═══ GIVEN ENTRIES
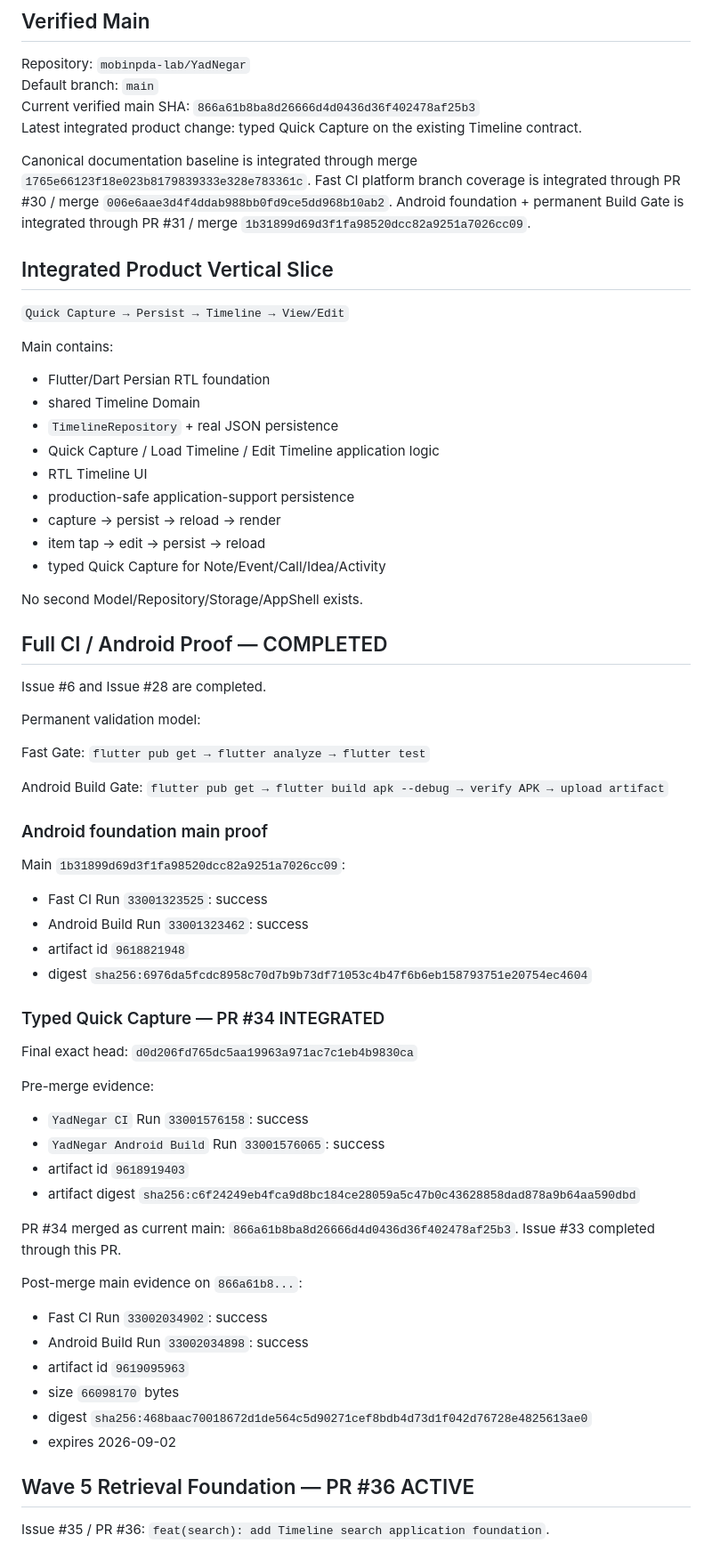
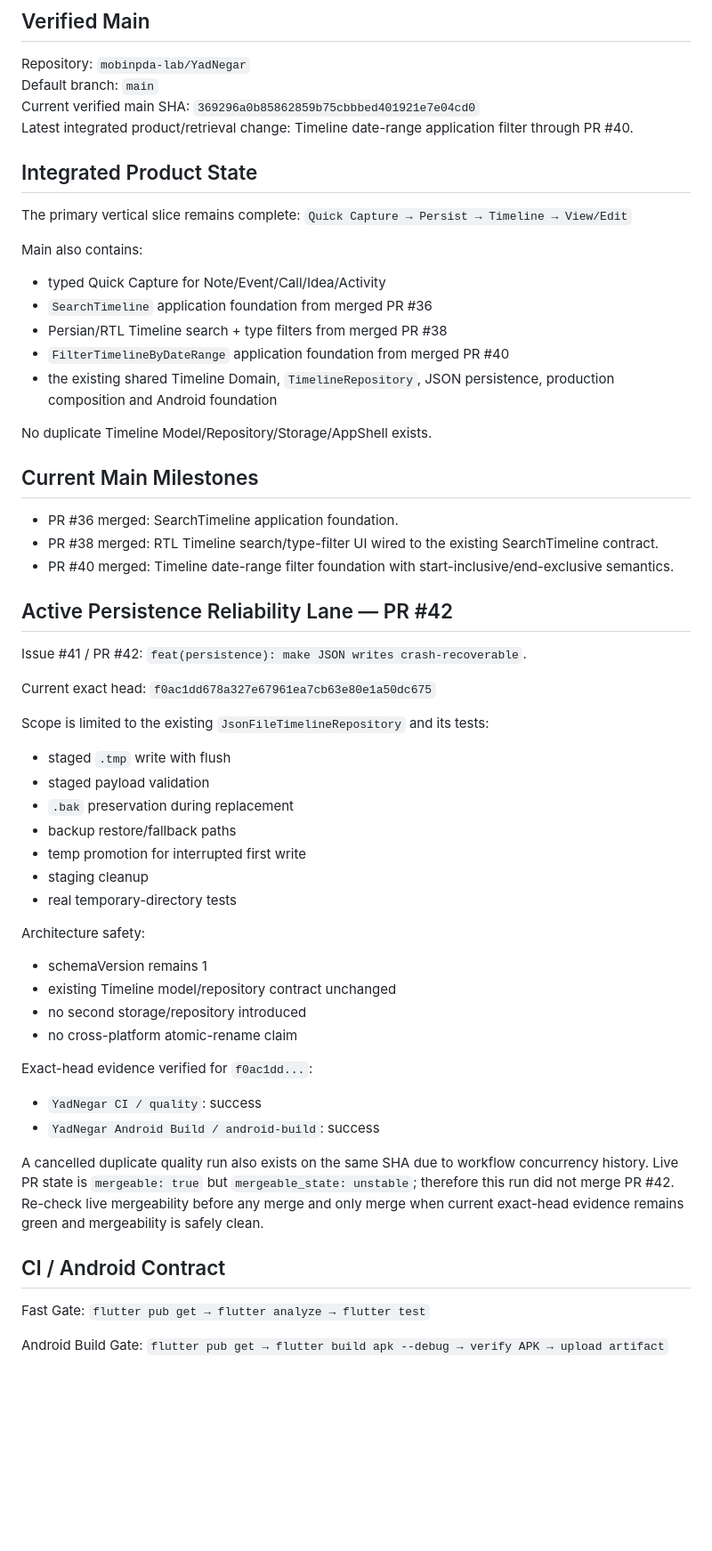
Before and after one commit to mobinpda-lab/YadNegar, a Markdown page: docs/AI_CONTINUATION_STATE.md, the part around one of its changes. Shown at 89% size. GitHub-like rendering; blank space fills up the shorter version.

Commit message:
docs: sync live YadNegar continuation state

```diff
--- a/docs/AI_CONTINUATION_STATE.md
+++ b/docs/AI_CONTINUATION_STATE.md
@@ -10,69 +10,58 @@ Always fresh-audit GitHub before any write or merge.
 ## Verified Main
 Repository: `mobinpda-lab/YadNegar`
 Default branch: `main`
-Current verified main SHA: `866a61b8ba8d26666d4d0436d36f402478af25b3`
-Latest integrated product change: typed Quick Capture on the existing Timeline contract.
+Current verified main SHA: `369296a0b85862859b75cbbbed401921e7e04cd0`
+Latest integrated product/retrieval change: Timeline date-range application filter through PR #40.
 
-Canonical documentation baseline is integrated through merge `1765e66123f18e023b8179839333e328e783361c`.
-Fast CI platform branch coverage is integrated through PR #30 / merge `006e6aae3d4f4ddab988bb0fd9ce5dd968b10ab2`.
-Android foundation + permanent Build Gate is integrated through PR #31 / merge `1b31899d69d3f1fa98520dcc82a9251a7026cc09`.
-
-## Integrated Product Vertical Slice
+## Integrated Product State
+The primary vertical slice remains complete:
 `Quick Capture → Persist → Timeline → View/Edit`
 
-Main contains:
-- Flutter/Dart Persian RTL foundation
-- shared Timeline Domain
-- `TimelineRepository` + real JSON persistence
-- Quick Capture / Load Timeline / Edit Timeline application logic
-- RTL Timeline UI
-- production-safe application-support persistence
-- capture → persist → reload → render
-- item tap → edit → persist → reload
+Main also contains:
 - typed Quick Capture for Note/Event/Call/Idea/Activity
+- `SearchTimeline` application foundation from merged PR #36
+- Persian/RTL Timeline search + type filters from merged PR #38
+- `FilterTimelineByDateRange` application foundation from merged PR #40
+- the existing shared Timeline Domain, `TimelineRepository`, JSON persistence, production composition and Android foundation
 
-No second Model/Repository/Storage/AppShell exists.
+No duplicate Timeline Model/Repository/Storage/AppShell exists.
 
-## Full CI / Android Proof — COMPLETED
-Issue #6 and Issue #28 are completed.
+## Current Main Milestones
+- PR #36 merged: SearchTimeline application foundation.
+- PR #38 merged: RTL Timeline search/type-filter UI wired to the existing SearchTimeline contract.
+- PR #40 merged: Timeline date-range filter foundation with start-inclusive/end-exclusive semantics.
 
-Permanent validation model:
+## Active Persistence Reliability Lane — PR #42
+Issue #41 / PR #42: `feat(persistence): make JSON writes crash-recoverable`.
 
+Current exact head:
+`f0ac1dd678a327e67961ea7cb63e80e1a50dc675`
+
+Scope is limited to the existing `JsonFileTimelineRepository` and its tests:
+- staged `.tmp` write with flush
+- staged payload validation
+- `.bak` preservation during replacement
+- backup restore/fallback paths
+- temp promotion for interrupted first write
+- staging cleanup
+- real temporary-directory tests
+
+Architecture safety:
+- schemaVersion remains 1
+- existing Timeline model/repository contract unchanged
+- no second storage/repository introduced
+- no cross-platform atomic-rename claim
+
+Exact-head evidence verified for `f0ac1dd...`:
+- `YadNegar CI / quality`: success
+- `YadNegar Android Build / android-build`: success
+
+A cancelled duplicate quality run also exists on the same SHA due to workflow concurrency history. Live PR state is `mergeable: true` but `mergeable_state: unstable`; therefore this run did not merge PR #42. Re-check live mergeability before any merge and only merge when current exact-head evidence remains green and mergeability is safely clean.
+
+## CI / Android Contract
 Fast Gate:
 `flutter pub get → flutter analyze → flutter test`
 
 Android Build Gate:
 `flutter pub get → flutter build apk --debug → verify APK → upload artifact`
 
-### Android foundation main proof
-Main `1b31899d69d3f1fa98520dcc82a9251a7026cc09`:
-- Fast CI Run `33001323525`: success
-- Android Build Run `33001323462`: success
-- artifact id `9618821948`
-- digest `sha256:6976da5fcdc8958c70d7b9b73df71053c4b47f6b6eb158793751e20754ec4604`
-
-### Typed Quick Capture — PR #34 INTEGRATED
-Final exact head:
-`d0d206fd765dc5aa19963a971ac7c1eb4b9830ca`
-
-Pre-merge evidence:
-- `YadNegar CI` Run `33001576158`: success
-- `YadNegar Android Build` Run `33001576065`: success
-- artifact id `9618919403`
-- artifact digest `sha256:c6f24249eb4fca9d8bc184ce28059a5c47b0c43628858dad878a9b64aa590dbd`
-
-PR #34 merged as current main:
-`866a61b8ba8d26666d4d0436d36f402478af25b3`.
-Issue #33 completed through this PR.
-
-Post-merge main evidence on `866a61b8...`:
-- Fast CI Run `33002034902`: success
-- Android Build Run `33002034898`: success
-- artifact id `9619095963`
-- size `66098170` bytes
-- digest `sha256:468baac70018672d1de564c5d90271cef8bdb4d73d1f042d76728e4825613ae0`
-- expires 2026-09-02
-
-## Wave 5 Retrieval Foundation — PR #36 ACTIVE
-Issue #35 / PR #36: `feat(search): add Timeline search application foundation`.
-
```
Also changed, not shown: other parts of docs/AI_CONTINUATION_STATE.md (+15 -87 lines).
══════
═══ GIVEN ENTRIES
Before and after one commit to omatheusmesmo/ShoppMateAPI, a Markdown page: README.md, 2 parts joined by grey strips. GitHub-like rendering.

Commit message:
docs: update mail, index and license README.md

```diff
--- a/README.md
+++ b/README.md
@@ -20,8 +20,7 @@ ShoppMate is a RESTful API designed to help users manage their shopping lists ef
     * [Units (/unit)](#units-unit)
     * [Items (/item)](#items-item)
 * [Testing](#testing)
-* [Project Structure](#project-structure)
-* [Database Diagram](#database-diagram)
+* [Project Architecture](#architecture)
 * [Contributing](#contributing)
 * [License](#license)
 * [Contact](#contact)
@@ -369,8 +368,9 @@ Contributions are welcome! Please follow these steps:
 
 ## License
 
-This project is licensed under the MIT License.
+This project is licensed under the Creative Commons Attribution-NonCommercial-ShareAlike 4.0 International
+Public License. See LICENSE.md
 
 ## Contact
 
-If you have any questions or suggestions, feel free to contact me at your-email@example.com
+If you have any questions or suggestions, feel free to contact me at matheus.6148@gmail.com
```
══════
═══ GIVEN ENTRIES
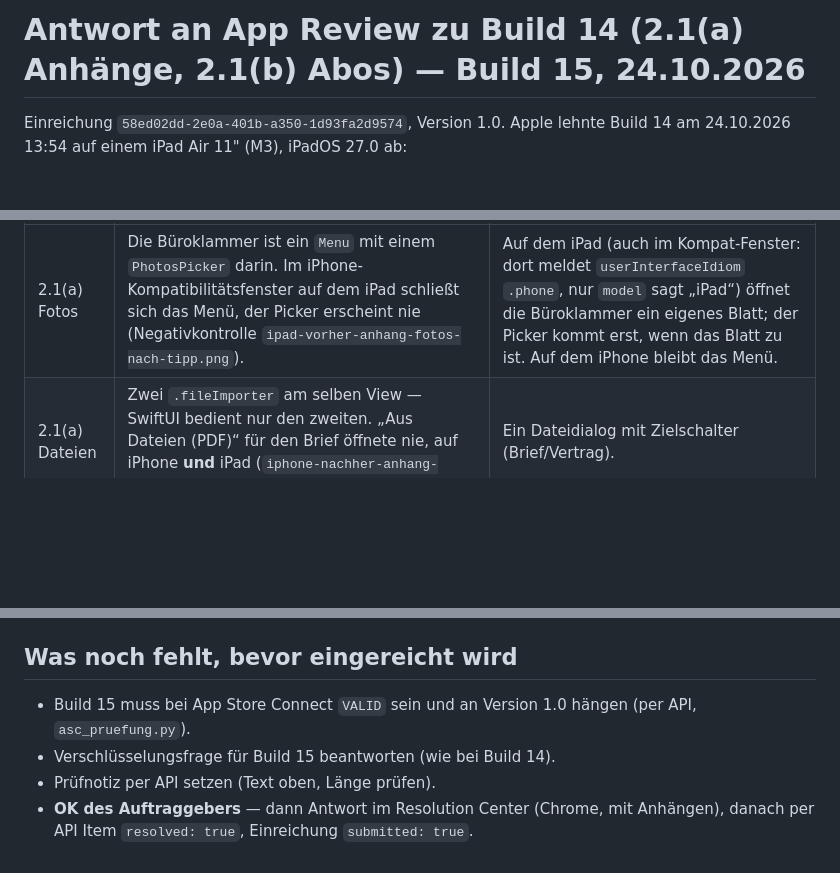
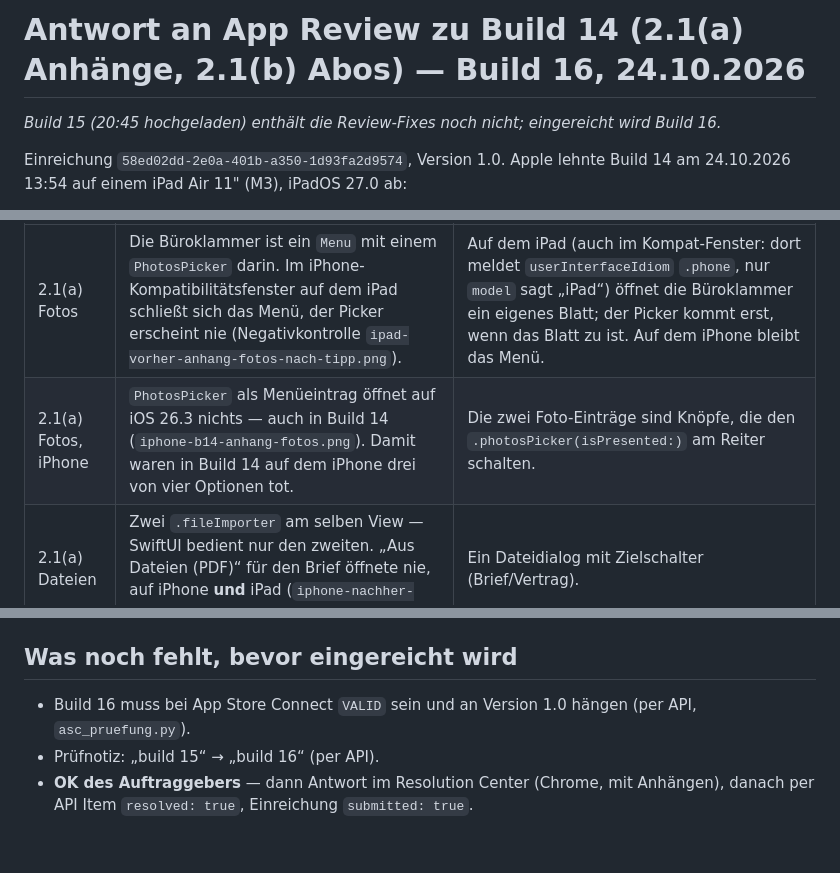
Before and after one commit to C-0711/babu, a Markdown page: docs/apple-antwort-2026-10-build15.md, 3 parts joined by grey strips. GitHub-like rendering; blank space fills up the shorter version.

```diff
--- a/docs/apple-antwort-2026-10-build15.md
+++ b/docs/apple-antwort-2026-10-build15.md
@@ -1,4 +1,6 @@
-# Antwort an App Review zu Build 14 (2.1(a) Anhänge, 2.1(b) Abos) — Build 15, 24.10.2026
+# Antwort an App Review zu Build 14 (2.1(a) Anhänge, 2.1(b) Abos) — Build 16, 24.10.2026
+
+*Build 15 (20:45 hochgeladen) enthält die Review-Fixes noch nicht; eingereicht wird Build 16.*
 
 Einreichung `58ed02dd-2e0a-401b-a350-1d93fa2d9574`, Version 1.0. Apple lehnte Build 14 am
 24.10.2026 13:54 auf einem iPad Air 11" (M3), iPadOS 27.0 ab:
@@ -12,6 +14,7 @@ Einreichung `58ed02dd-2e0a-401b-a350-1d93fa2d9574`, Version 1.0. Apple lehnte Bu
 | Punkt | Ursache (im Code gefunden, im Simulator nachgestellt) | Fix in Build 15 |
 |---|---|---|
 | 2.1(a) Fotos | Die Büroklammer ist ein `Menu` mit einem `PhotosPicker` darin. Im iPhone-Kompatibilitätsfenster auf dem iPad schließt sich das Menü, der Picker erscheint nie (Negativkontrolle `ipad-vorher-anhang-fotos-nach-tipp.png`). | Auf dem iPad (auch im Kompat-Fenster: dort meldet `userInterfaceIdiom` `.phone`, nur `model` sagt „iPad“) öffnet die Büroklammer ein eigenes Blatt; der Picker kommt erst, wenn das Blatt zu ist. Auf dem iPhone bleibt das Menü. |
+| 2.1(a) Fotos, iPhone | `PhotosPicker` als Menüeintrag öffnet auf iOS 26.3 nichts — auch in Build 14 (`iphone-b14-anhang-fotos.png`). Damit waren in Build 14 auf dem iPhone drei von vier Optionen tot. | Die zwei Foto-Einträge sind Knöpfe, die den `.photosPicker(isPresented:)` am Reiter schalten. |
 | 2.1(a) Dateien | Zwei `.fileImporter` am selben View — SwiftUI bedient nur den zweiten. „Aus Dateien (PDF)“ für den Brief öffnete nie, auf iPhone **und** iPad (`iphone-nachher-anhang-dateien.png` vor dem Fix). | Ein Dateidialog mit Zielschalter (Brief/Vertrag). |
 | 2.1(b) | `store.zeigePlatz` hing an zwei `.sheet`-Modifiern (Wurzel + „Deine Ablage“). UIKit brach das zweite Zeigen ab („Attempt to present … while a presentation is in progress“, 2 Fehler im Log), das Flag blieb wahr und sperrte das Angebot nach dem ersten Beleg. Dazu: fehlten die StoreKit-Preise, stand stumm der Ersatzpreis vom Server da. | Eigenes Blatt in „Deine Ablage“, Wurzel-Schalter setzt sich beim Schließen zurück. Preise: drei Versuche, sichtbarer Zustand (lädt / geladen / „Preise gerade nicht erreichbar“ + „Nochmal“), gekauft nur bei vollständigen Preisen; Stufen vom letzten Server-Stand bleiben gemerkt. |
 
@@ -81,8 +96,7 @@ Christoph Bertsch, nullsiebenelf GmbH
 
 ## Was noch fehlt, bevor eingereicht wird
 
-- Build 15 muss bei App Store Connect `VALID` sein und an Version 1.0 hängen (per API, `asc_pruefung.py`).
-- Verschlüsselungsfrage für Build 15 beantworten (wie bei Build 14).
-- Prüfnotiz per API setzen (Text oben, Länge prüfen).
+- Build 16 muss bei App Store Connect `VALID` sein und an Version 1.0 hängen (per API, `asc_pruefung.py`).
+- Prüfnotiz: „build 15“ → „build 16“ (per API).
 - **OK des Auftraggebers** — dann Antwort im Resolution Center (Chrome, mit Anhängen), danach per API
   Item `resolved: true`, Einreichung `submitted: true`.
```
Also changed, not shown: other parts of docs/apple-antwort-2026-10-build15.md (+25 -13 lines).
══════
WHAT TO PRODUCE:
Lines from the entries that contain the string "digest" must be found and copied.

ANSWER BOX:
-- digest `sha256:6976da5fcdc8958c70d7b9b73df71053c4b47f6b6eb158793751e20754ec4604`
-- artifact digest `sha256:c6f24249eb4fca9d8bc184ce28059a5c47b0c43628858dad878a9b64aa590dbd`
-- digest `sha256:468baac70018672d1de564c5d90271cef8bdb4d73d1f042d76728e4825613ae0`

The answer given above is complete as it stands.